If you’ve heard it once, you’ve heard it a thousand times. From business, to sports, to politics, relationships, money, and success — “fake it until you make it.”
Pretend like you’re already there, and you’ll eventually get there. Spend like you’re a champion, and you’ll end up wealthy enough to be a champion.
It’s all a lie.
A good lie. A believable lie. A lie you desperately want to believe. But it’s still a lie. A sham. A horrific mistake that will cripple your entire life.
Being a fake doesn’t make you smarter, faster, more relatable, better positioned in business, or ready to conquer the world.
Being a fake just makes you a loser.
There are no two ways about it.
1. Being a fake makes you poor.
Instead of developing the discipline you need to save money and make smart investment choices, you are content to max out another credit card and over-pay for a vehicle you don’t really need — all in the name of pretending like you know what you’re doing.
You’re just guaranteeing that you’ll never actually end up being somebody.
2. Being a fake makes you dumb.
Instead of listening to smart people and developing valuable relationships, you’re busy pretending like you know everything — belching out random bits of knowledge instead of being vulnerable enough to seek wise counsel and execute great ideas from people who’ve already been there.
No one likes to help somebody who pretends like they have it all figured out already.
3. Being a fake makes you lazy.
Instead of working hard enough to get the results you deserve, you’re all too willing to invest in “get rich quick” schemes and strategies that don’t involve you having to do much.

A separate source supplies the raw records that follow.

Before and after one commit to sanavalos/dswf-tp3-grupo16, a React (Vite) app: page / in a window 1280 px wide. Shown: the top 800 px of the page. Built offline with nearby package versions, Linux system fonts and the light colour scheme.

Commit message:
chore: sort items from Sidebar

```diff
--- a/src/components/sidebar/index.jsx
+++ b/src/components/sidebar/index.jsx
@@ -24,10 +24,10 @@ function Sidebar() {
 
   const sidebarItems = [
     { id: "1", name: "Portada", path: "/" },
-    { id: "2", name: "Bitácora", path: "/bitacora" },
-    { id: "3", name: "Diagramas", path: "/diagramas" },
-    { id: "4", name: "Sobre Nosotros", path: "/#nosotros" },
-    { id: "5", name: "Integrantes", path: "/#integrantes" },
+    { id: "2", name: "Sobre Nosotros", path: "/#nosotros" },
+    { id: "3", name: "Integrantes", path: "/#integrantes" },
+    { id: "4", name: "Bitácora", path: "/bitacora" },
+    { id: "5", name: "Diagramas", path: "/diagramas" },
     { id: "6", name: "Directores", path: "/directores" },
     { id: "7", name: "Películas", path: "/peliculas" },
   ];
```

You’re all too quick to talk about how smart you are and how smart your plan is, but your behavior is killing any chance you have of actually being successful.
Winners aren’t lazy. There’s never been a champion who reached the pinnacle of success by avoiding hard work.
You can’t fake success.
You can’t fake that. You can’t fake kindness or compassion, caring more or learning from your mistakes.
You can’t fake the will to win.
You can’t fake massive amounts of effort, humility, or an insatiable appetite for learning.
You can, however, fake your way into losing.
You can fake your way into bankruptcy. You can fake your way into being fired or leading a company that never grows.
Faking it makes you miserable, poor, and humiliated — the sort of last ditch strategy you try right before you admit out loud that you’ve just given up.
Stop faking it. Start making it.